Mark Devon

New Member
Hi, we bought a house recently in Totnes, Devon, UK, and would love some advice please.

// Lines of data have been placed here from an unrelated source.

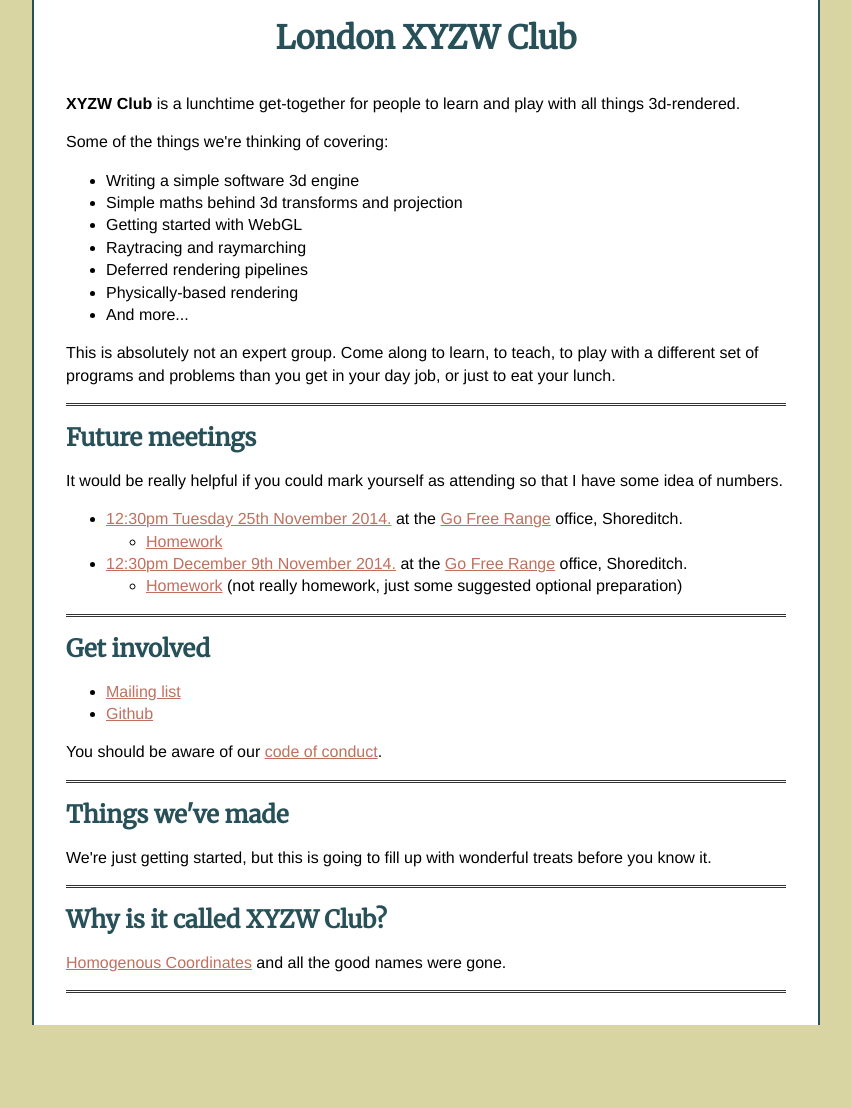
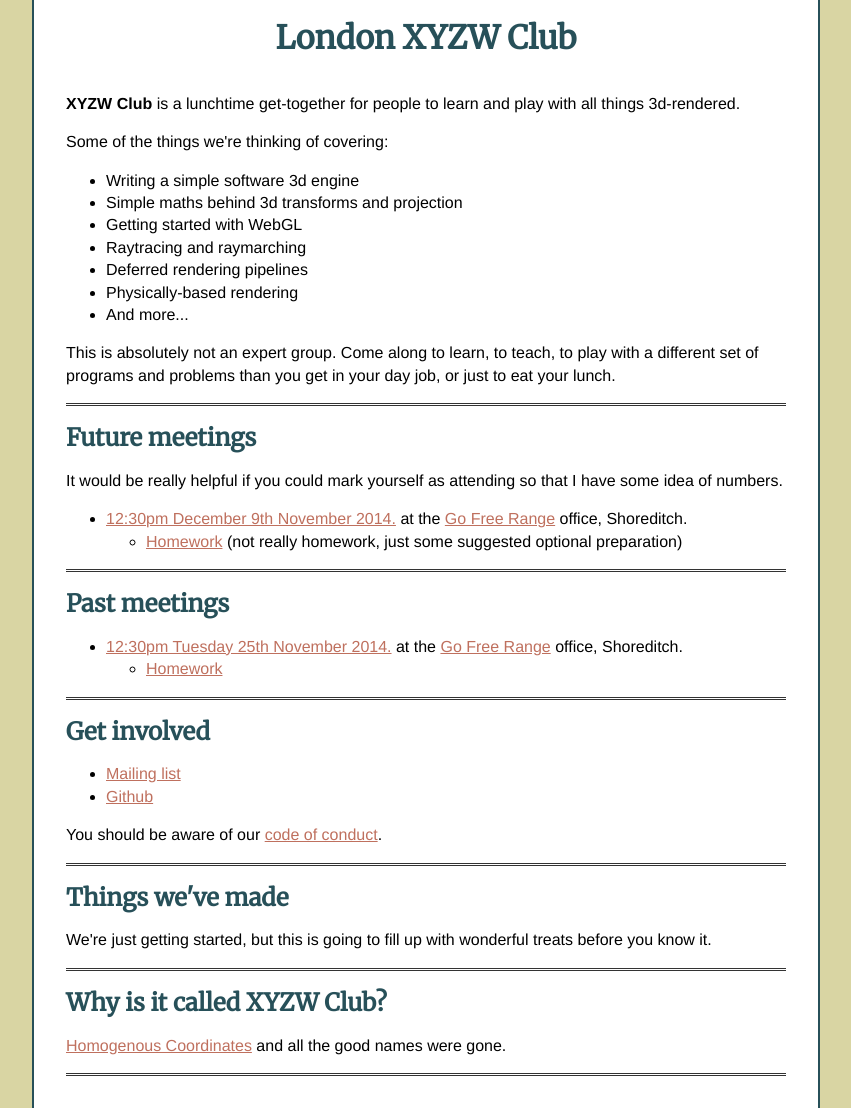
Before and after one commit to xyzw-club/xyzw-club.github.io, a Jekyll site: the page built from index.html, in a window 1280 px wide. Shown: the whole page, without its empty margins (214-1065 px from the left). Built offline with Jekyll 4.4.1, drawn with Linux system fonts in a browser that asks for light colours; before the commit the page ends 1025 px from its top, so only the background shows below that.

Commit message:
Split future and past meetings

```diff
--- a/index.html
+++ b/index.html
@@ -24,18 +24,24 @@ set of programs and problems than you get in your day job, or just to eat your l
 <p>It would be really helpful if you could mark yourself as attending so that I have some idea of numbers.</p>
 <ul>
   <li>
+  <a href="http://lanyrd.com/2014/xyzw-club-london-ii/">12:30pm December 9th November 2014.</a> at the <a href="http://gofreerange.com">Go Free Range</a> office, Shoreditch.
+  <ul>
+    <li>
+    <a href="homework/2014-12-03.html">Homework</a> (not really homework, just some suggested optional preparation)
+    </li>
+  </ul>
+  </li>
+</ul>
+</section>
+
+<section id="past-meetings">
+<h2>Past meetings</h2>
+<ul>
+  <li>
   <a href="http://lanyrd.com/2014/xyzw-club-london/">12:30pm Tuesday 25th November 2014.</a> at the <a href="http://gofreerange.com">Go Free Range</a> office, Shoreditch.
   <ul>
     <li>
     <a href="homework/2014-11-25.html">Homework</a>
-    </li>
-  </ul>
-  </li>
-  <li>
-  <a href="http://lanyrd.com/2014/xyzw-club-london-ii/">12:30pm December 9th November 2014.</a> at the <a href="http://gofreerange.com">Go Free Range</a> office, Shoreditch.
-  <ul>
-    <li>
-    <a href="homework/2014-12-03.html">Homework</a> (not really homework, just some suggested optional preparation)
     </li>
   </ul>
   </li>
```
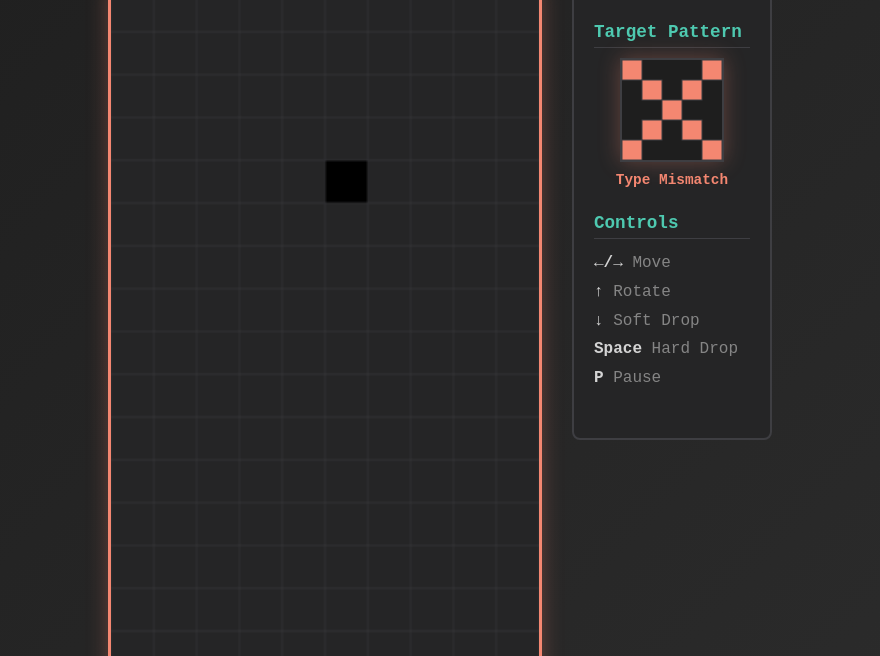
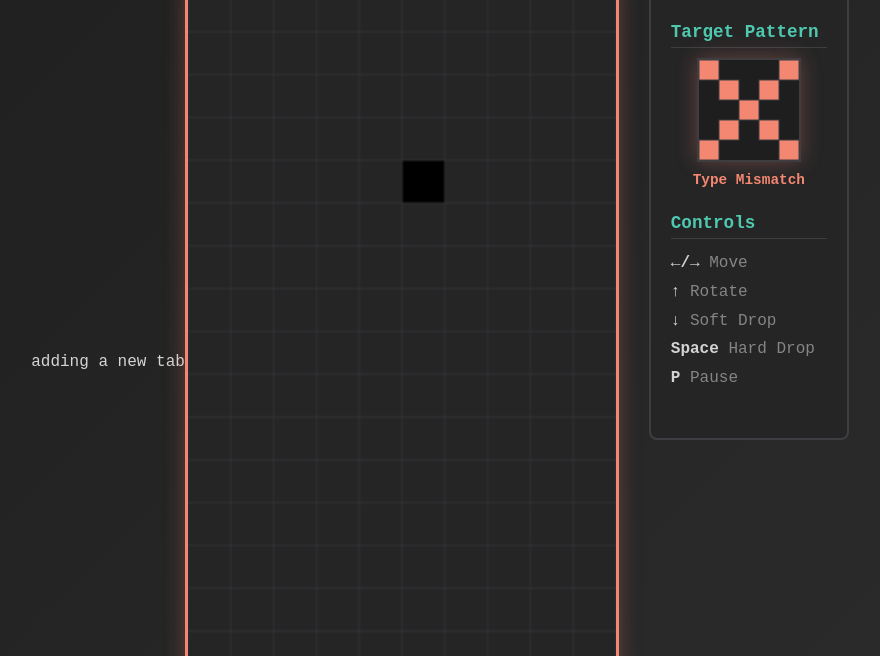
Before and after one commit to syedsamarabbasdev-max/gittesting, a plain HTML site: page src/index.html in a window 1280 px wide. Shown: the part 144-800 px from the top of the page, without its empty margins (200-1080 px from the left). Drawn offline with Linux system fonts and the light colour scheme.

Commit message:
commit from vs code

```diff
--- a/src/index.html
+++ b/src/index.html
@@ -6,6 +6,7 @@
     <title>Stack Overflown - A Dev-Themed Puzzle Game</title>
     <link rel="stylesheet" href="style.css" />
   </head>
+  <div>adding a new tab</div>
   <body>
     <div class="game-container">
       <div class="main-panel">
```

Thanks in advance!
It's an old 18th century stone house - a mix of some granite and mostly softer stone - which was covered in waterproof concrete render around 30 years ago.
On one large external wall face we found that the concrete render had cracked from the the third floor down in a narrow strip - perhaps caused by damaged gutter and window frame; and there was noticeable damp on the plaster internally where water had got behind the concrete render and couldn't escape.
Imagine a large square of wall, with a damaged vertical strip down the middle.
We were advised to remove the concrete render in the damaged external strip to allow it to dry, and to re-render that strip with breathable lime; (as well as us replacing all plaster internally on new stud walls).
Many folks have said the old walls like to absorb moisture in winter and dry out in summer.
So far so good: concrete render has just been removed, and we've spent 2 days scraping out between stones - many in v bad state - in prep for repointing and rendering.

But how do we ensure when a pro applies lime render to that vertical strip, that future rain will not go sideways behind the concrete and cause problems with damp internally and loosening the concrete render externally?
We need some kind of beading perhaps on each vertical border, or a slit cut into the wall and something injected into it?
We know that in theory we should go with breathable lime render all over, but a) we don't have the budget or time to remove, repoint and re-render all over; and b) the damp was only in one narrow section and on the rest of the house the concrete render has hung on well0.
If you have an idea how we can create a border so that rain water doesn't go through the lime render and behind the adjacent concrete render, please share your thoughts.
Thank you!